• Work to complete: Tally the lines below that contain the word "button". Only the total should be given.

(Content revision data)
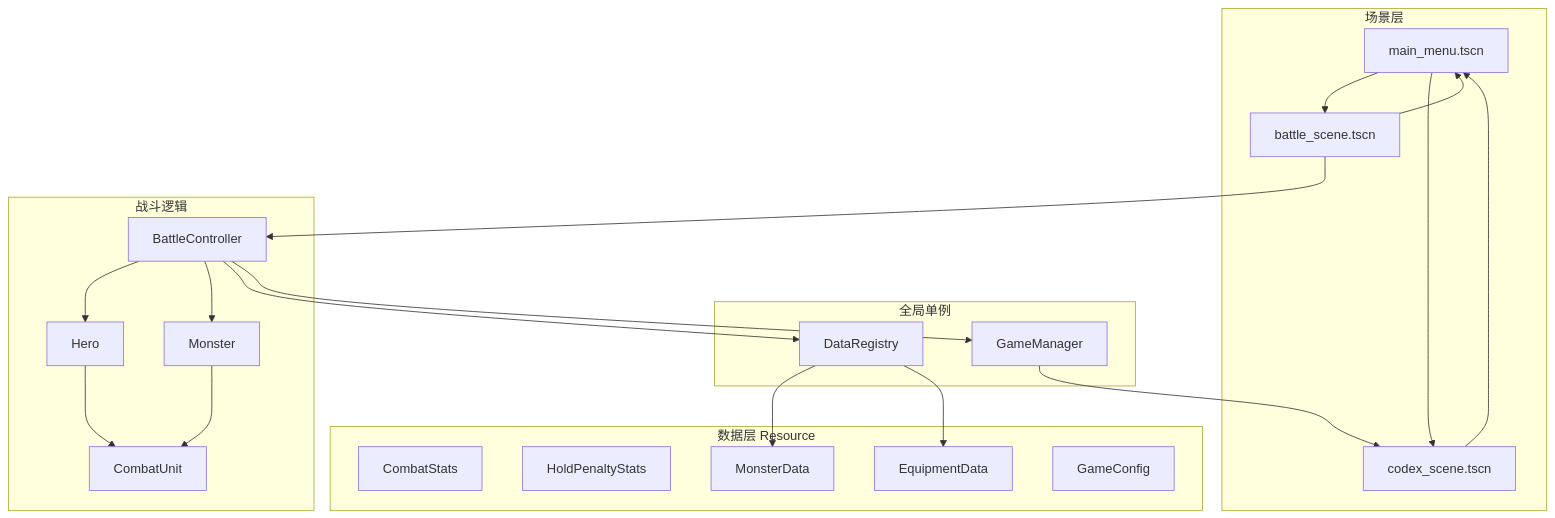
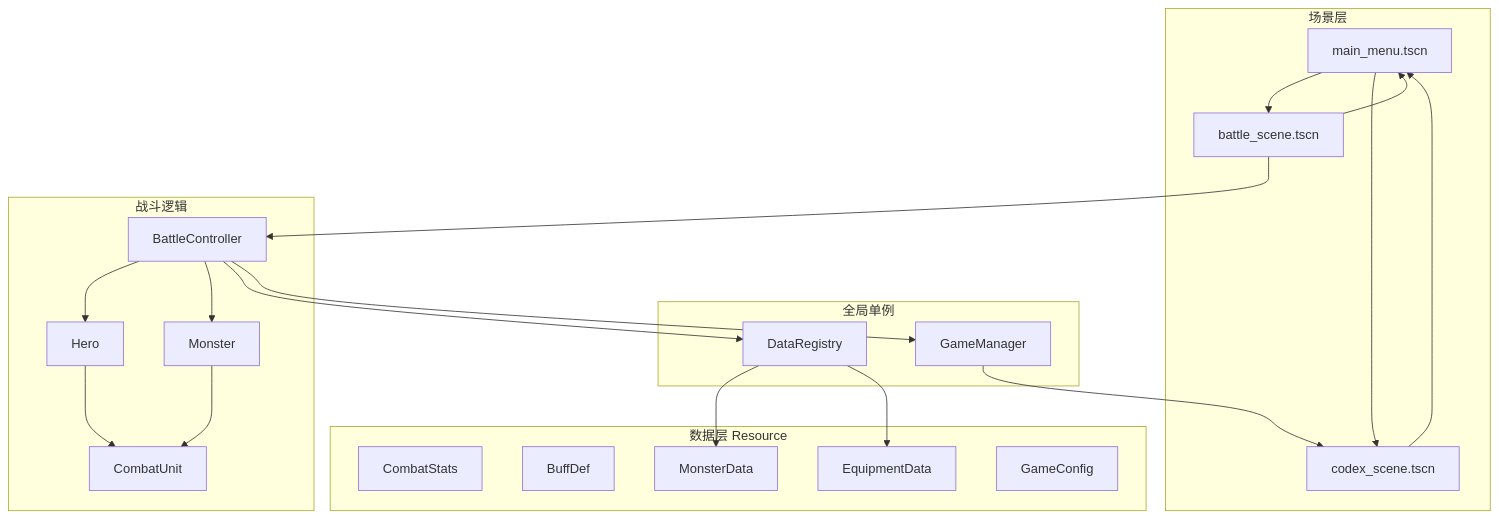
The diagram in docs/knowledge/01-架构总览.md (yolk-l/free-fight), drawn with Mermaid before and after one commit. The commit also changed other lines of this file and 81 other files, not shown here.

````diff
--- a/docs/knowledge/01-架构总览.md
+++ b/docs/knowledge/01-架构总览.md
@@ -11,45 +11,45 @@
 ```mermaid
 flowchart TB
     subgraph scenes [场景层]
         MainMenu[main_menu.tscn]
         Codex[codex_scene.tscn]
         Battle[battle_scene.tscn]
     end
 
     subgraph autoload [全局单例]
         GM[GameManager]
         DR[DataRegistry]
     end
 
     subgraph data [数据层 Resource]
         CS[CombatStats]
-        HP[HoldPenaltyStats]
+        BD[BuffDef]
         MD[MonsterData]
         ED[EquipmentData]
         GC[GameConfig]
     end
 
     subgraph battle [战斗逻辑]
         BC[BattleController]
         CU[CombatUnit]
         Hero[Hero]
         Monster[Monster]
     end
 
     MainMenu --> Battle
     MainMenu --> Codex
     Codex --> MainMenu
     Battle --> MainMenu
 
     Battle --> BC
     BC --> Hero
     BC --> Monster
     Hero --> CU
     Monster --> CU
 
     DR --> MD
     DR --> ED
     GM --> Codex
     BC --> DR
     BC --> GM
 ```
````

...

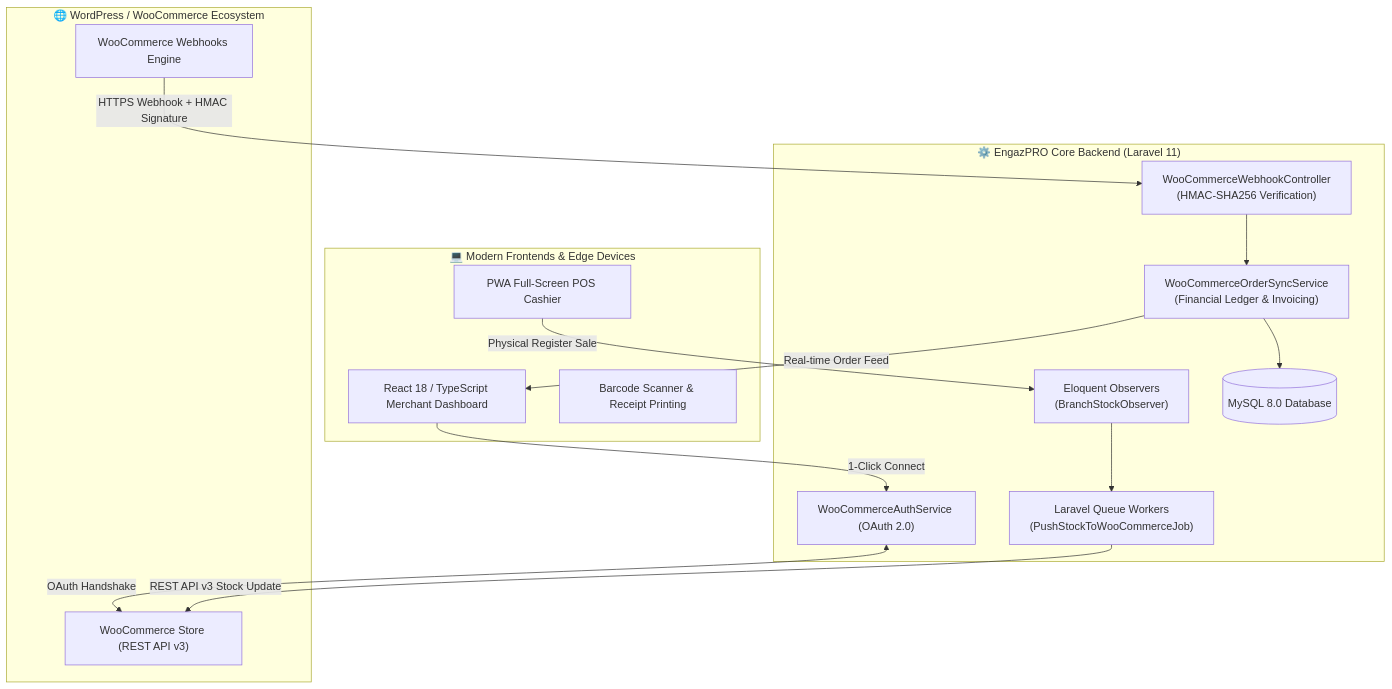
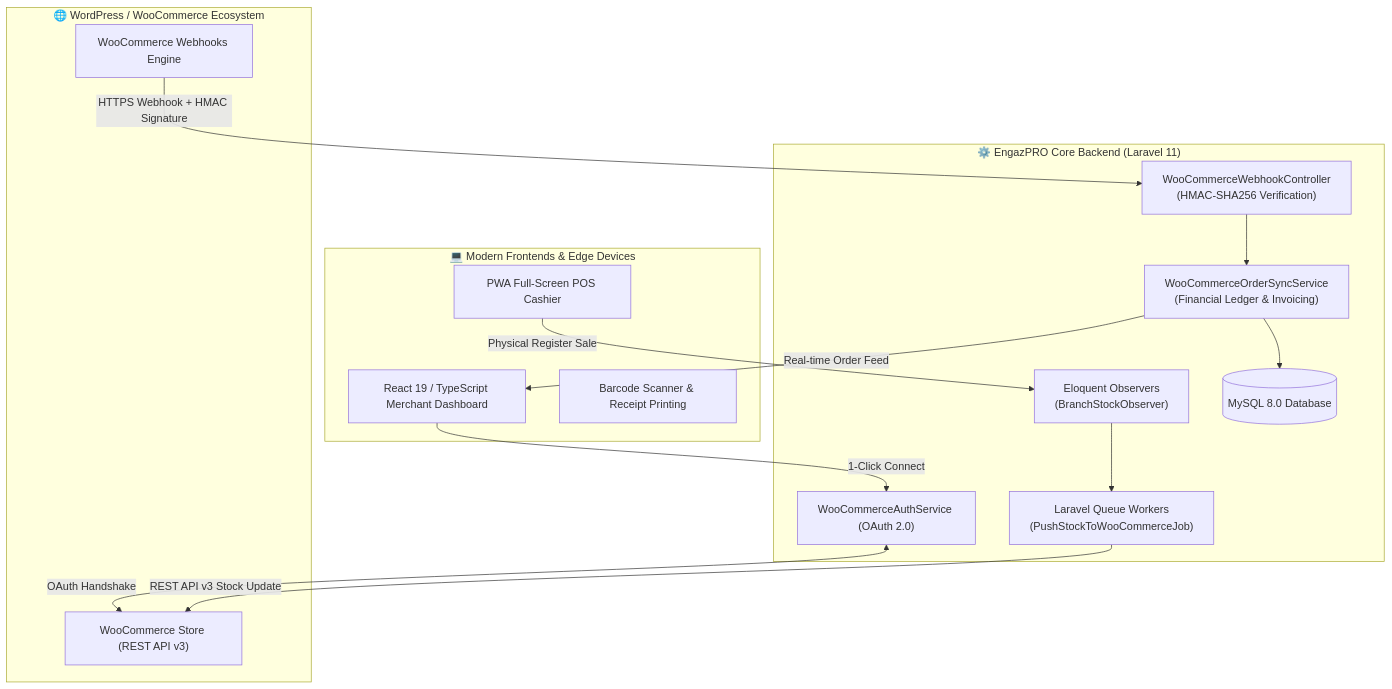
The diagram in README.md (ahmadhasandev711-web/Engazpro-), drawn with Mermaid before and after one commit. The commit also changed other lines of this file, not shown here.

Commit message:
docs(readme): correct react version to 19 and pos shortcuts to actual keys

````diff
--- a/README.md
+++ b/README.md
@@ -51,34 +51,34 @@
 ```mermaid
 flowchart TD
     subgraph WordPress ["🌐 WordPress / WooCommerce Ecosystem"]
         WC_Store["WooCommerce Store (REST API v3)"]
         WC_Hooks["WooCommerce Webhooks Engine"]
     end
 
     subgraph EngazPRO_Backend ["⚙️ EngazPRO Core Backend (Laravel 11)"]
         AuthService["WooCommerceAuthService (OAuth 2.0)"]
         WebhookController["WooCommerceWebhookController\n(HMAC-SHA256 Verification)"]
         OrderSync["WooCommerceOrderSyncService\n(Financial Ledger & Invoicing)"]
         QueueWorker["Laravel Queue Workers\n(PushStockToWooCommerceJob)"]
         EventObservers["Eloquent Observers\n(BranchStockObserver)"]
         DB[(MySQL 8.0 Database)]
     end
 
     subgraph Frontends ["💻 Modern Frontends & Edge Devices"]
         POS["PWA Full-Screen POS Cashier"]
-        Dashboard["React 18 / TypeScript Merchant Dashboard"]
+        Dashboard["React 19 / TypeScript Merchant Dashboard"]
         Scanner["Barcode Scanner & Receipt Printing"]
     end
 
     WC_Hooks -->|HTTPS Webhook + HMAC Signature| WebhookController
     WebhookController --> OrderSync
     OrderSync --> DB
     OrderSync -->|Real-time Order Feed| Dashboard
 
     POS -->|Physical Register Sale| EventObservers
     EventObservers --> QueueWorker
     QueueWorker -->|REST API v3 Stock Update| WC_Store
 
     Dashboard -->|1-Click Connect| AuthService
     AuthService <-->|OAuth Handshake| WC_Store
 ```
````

--

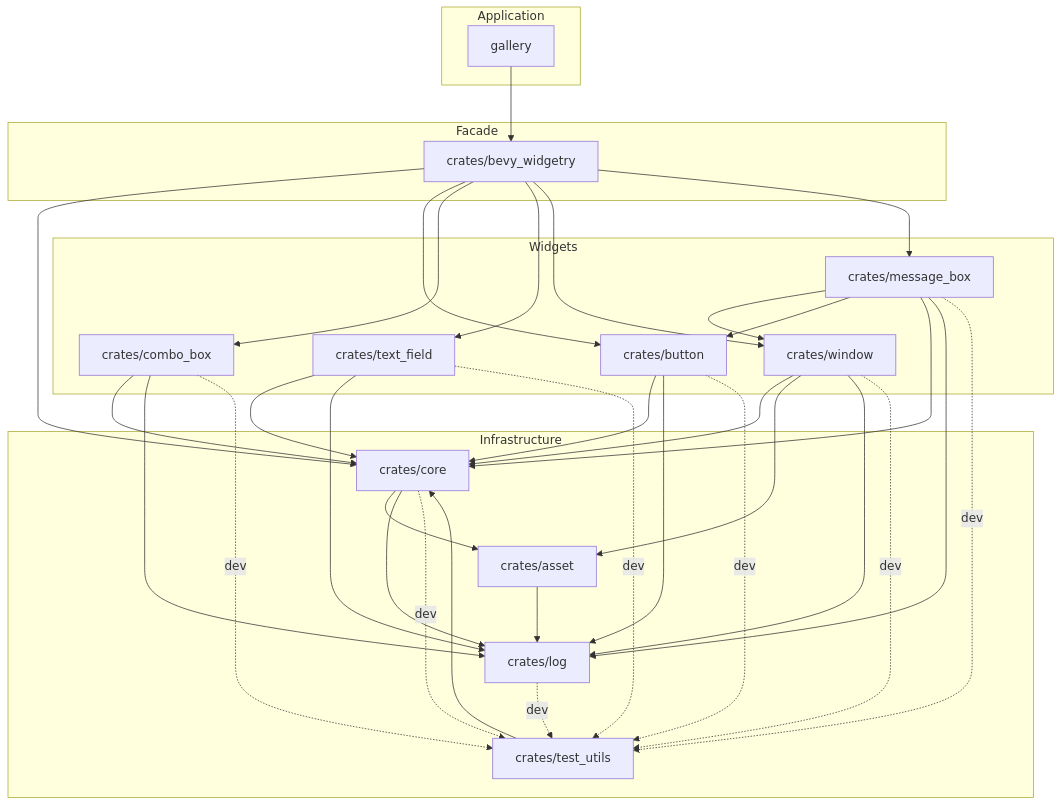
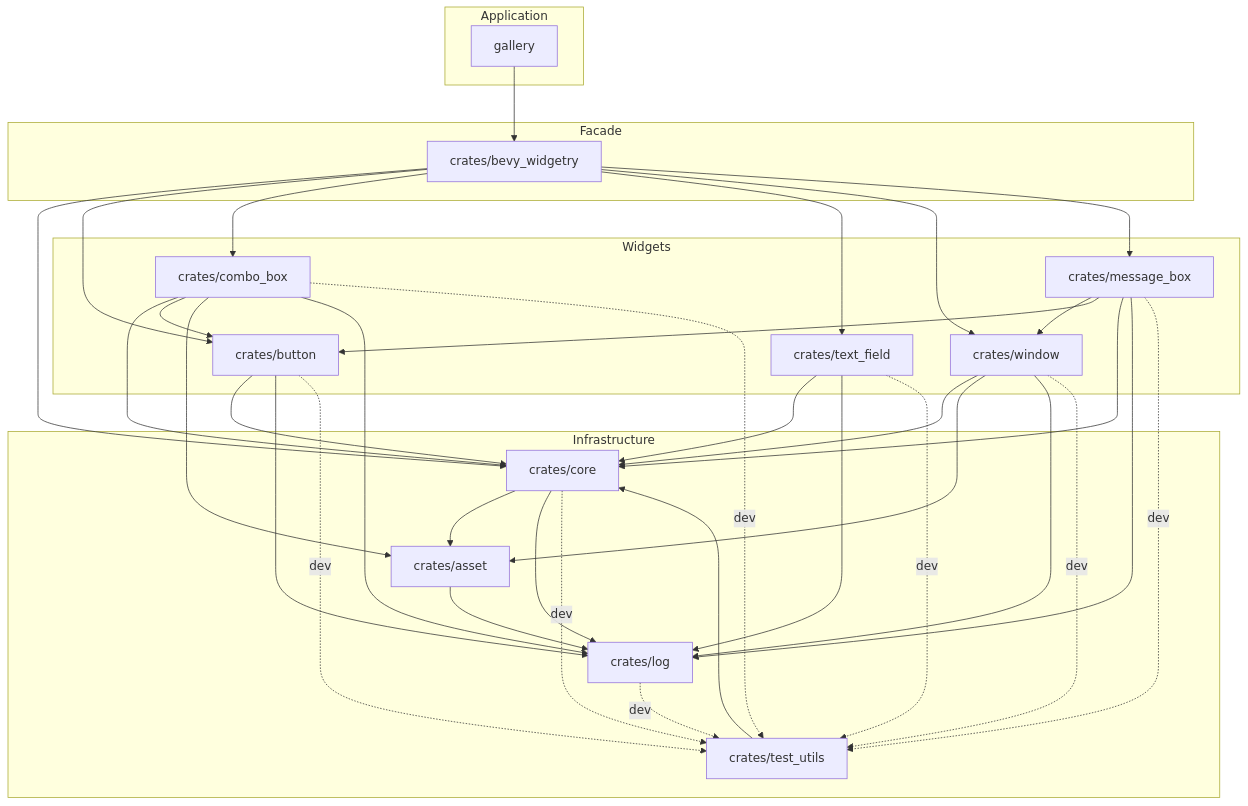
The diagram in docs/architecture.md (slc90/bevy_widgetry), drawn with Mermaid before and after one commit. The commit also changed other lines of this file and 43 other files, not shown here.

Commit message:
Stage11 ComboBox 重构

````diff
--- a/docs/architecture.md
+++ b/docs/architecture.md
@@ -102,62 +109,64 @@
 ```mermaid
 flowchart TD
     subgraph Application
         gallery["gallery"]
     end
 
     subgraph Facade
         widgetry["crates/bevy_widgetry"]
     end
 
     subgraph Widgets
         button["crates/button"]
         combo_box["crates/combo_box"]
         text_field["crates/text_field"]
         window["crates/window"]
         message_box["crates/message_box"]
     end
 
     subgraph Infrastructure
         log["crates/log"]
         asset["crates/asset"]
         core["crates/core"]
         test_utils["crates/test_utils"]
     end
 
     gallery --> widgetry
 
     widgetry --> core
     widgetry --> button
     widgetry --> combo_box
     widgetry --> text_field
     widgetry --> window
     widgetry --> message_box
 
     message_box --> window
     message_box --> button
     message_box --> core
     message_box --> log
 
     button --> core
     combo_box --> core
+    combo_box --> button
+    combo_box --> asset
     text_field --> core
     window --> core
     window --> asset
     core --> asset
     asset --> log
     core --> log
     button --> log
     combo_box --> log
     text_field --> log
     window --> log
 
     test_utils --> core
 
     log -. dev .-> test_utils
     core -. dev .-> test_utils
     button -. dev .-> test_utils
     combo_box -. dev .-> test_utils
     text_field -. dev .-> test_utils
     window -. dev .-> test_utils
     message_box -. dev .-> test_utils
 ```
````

• Completed task: 7